Be Prepared from The Lion King is unarguably one of the best, if not the best. Just to drive the point home, the chorus of hyenas backing Scar through this song up march in formation at one point, in a manner based on footage of a real-world Nazi rally. Furthermore, most Villain Songs involve the villain's evil laughter at the end. This one trumps them all, with not just Scar and his Terrible Trio laughing, but about 200 OTHER hyenas joining in with them. Just take a look at the original English version
"Be Prepared" originally had a reprise that was cut from the final film, that was to be sung as Scar took the throne. See it here
Also worth noting, is this one was primarily for the Hyenas, as it was their introduction to the pride and they have far more lines than Scar.

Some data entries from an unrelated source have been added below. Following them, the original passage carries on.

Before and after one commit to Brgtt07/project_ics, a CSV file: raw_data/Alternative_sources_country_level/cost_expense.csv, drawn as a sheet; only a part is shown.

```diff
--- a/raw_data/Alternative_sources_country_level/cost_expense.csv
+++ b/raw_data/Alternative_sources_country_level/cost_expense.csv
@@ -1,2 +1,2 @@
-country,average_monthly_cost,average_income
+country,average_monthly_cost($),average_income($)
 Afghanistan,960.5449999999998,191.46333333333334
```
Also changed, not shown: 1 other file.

That clip is actually taken from a much longer cut scene where Scar decides to take Nala as his queen and informs her through a slightly salsa-like variation of Be Prepared. After she slaps him mid-song, he decides to banish her from the kingdom. (cue the above reprise)
"Prince Ali(Reprise)" from Aladdin. In fact, there were 5 separate songs made for Jafar and all but one were cut. Humiliate the Boy where Jafar does what the title suggests (cut for being too caustic). My Time Has Come where Jafar recounts how hideous his life has been and how he is going to make everyone else miserable (cut for being too slow and introspective). Why Me was basically the same as My Time Has Come (cut because the directors felt it didn't advance the story enough, they also wanted something with a big chorus; kept in the musical adaptation). And My Finest Hour where Jafar pulls the earth into a ball and bats it around with the Genie (cut because the directors decided it was too late in the movie for an extended showstopper for the villain). Instead, the "Prince Ali (Reprise)" is a trim ditty that makes dramatic sense with Jafar turning Aladdin's entrance song into a sweet revenge where the sorcerer revels in having the upper hand.

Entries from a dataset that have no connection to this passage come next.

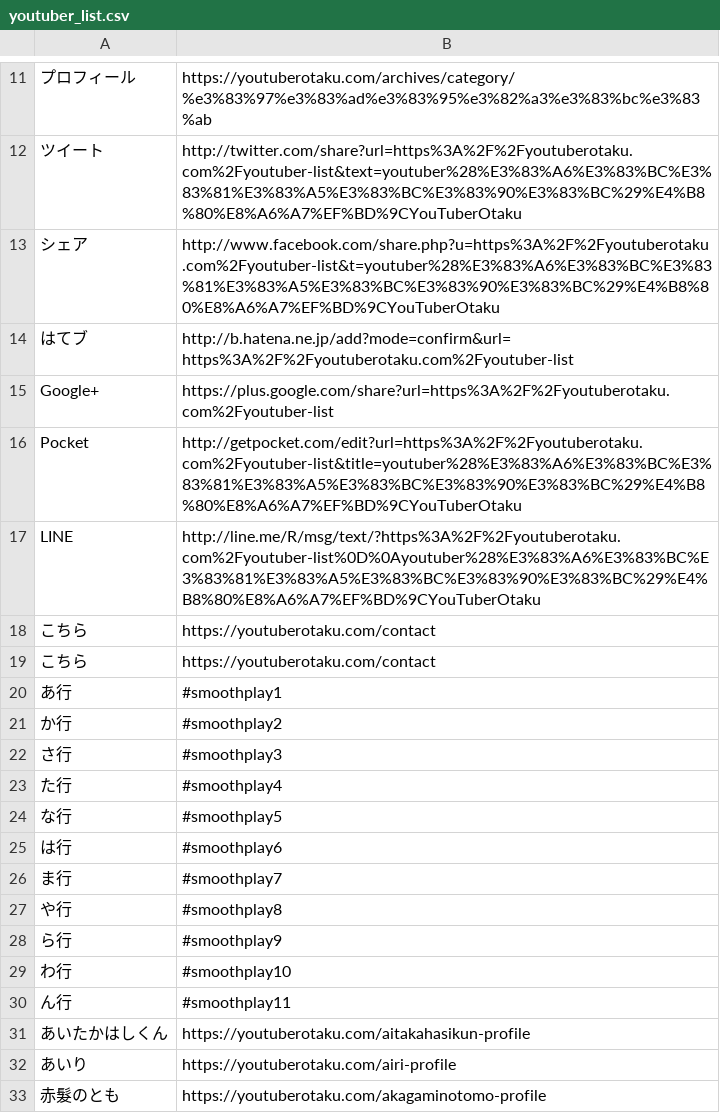
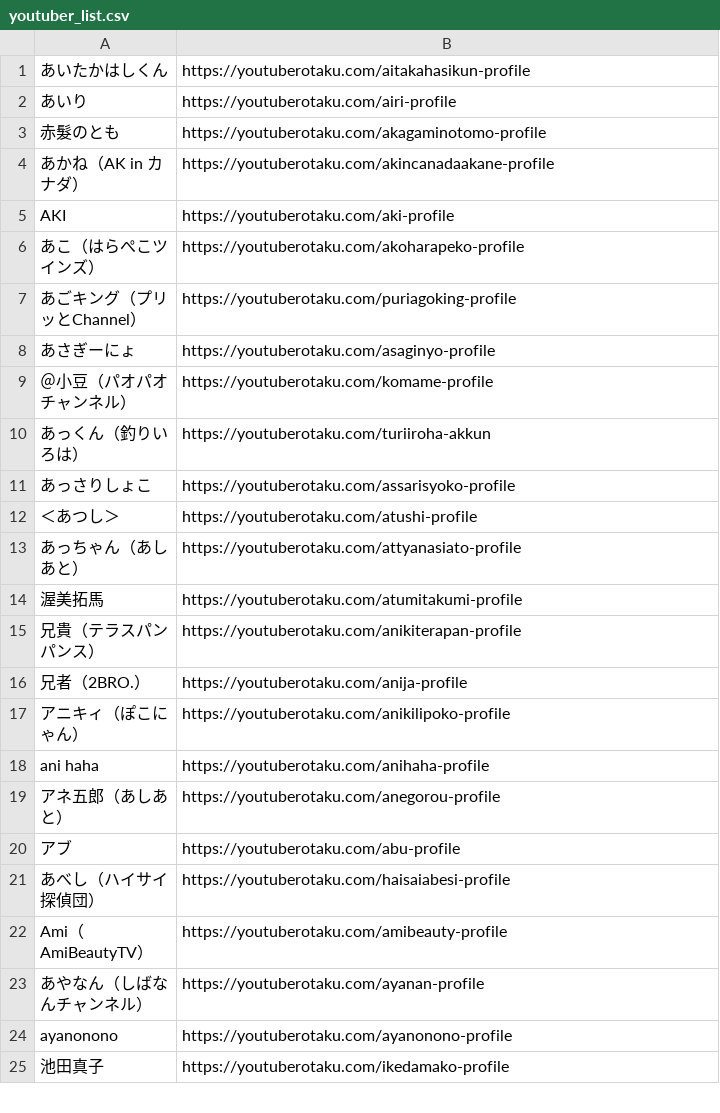
Before and after one commit to K-Rt2012/test_app, a CSV file: config/youtuber_list/youtuber_list.csv, drawn as a sheet; only a part is shown, gaps mark what is left out; the shorter side is filled out with more unchanged rows; the diff covers the shown part only; the diff names each change by its address in the sheet, - before the commit and + after, or states it on an @@ line.

Commit message:
create youtuber_list_data.csv youtuber_list_data.rb

```diff
--- a/config/youtuber_list/youtuber_list.csv
+++ b/config/youtuber_list/youtuber_list.csv
-row 11: プロフィール | https://youtuberotaku.com/archives/category/%e3%83%97%e3%83%ad%e3%83%95%e3%82%a3%e3%83%bc%e3%83%ab
-row 12: ツイート | http://twitter.com/share?url=https%3A%2F%2Fyoutuberotaku.com%2Fyoutuber-list&text=youtuber%28%E3%83%A6%E3%83%BC%E3%83%81%E3%83%A5%E3%83%BC%E3%83%90%E3%83%BC%29%E4%B8%80%E8%A6%A7%EF%BD%9CYouTuberOtaku
-row 13: シェア | http://www.facebook.com/share.php?u=https%3A%2F%2Fyoutuberotaku.com%2Fyoutuber-list&t=youtuber%28%E3%83%A6%E3%83%BC%E3%83%81%E3%83%A5%E3%83%BC%E3%83%90%E3%83%BC%29%E4%B8%80%E8%A6%A7%EF%BD%9CYouTuberOtaku
-row 14: はてブ | http://b.hatena.ne.jp/add?mode=confirm&url=https%3A%2F%2Fyoutuberotaku.com%2Fyoutuber-list
-row 15: Google+ | https://plus.google.com/share?url=https%3A%2F%2Fyoutuberotaku.com%2Fyoutuber-list
-row 16: Pocket | http://getpocket.com/edit?url=https%3A%2F%2Fyoutuberotaku.com%2Fyoutuber-list&title=youtuber%28%E3%83%A6%E3%83%BC%E3%83%81%E3%83%A5%E3%83%BC%E3%83%90%E3%83%BC%29%E4%B8%80%E8%A6%A7%EF%BD%9CYouTuberOtaku
-row 17: LINE | http://line.me/R/msg/text/?https%3A%2F%2Fyoutuberotaku.com%2Fyoutuber-list%0D%0Ayoutuber%28%E3%83%A6%E3%83%BC%E3%83%81%E3%83%A5%E3%83%BC%E3%83%90%E3%83%BC%29%E4%B8%80%E8%A6%A7%EF%BD%9CYouTuberOtaku
-row 18: こちら | https://youtuberotaku.com/contact
-row 19: こちら | https://youtuberotaku.com/contact
-row 20: あ行 | #smoothplay1
-row 21: か行 | #smoothplay2
-row 22: さ行 | #smoothplay3
-row 23: た行 | #smoothplay4
-row 24: な行 | #smoothplay5
-row 25: は行 | #smoothplay6
-row 26: ま行 | #smoothplay7
-row 27: や行 | #smoothplay8
-row 28: ら行 | #smoothplay9
-row 29: わ行 | #smoothplay10
-row 30: ん行 | #smoothplay11
```
Also changed, not shown: 36 removed rows elsewhere in this file, 3 other files.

The workshop tapes for the stage version have TWO more songs for Ursula: "Wasting Away" (bemoaning her current dreary, thin and emaciated [she thinks] state), which was replaced by "I Want the Good Times Back", and "All Good Things Must End" (where she gloats over the frailty of happy endings).

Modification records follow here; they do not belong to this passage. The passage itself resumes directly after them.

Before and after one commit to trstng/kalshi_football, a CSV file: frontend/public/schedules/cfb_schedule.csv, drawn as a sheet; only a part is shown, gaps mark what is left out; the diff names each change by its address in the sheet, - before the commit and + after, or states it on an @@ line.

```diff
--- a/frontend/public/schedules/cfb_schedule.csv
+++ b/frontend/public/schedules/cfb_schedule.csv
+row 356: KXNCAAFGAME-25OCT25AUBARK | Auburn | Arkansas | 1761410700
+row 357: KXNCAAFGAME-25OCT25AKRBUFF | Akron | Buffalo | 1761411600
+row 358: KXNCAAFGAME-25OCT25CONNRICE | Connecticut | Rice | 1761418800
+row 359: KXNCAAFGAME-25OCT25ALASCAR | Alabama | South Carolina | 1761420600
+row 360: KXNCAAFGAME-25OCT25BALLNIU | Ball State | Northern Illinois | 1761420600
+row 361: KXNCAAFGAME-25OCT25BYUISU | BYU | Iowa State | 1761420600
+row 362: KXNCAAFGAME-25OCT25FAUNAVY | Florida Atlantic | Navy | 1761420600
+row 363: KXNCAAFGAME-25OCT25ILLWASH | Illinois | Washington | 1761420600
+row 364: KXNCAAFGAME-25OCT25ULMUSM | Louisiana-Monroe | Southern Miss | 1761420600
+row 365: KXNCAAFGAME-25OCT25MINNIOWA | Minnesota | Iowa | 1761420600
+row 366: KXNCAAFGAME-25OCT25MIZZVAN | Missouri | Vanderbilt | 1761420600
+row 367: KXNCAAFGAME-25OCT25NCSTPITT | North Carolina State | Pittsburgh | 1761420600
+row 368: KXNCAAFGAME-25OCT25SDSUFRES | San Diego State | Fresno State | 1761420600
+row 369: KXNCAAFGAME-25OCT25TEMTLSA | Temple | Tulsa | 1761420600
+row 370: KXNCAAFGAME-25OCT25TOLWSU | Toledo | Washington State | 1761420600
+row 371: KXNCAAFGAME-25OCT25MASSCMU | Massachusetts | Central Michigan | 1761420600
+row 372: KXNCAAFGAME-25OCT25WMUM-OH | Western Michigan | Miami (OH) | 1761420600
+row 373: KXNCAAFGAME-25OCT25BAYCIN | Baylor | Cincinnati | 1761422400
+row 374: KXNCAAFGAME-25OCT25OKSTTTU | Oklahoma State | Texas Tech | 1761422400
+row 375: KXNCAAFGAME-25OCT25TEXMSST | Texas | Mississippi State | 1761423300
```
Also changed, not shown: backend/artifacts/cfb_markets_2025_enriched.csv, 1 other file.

"Les Poissons" is also from The Little Mermaid. Although Louis isn't a flat-out villain, he does try to kill Sebastian, and the song is certainly sadistic enough to qualify.
"Gonna Get My Wish", a deleted scene from the sequel. This song is so awful it's no wonder it was deleted from the film, and it's all the more tragic when you remember Morgana's voice actress is the same as Ursula's and that her talents are being completely wasted.
Headless Man from The Legend of Sleepy Hollow is sung by Brom Bones about the Headless Horseman, but because some suspect him of being the Horseman...
It was subtle enough that most kids didn't get it until they were older, though the image of Esmeralda in the fireplace and the monks in red cowls were amply terrifying nonetheless.
"Hellfire/Dark fire/Now, gypsy, it's your turn/Choose me or/Your pyre/Be mine or you will burn". It's a Dark Reprise of the opening song, "Bells of Notre Dame", and it comes right after Quasimodo sings his own song about how he's fallen in love with Esmeralda (Heaven's Light).
It's particularly chilling because, unlike most Disney villains, Frollo doesn't even begin to think he's bad. He think's he's probably the holiest person in all of Paris. He fully believes that his lust is her fault because she's literally the devil. He's not only evil - he's deluded and scared and angry, as opposite to the usual gloating most villain songs exhibit.
Consider that Heaven's Light and Hellfire are actually one continuous piece, and that both are about how the singer have fallen for Esmerelda. Also consider that the two songs are bridged by priests singing the first few lines of the Confiteor, a Catholic prayer for confession of sins, and that excerpts of the Confiteor are used as Ominous Latin Chanting during Hellfire, whose main lyrics are Frollo's way of saying that he's above everyone else and that his lust isn't his own fault. There are a lot of things that make Hellfire work.
Court of Miracles from the same film has lyrics and sinister visuals worthy of a Villain Song, so it deserves a honorary mention, even if it is actually sung by Clopin, who thinks Quasimodo and Phoebus are working for Frollo.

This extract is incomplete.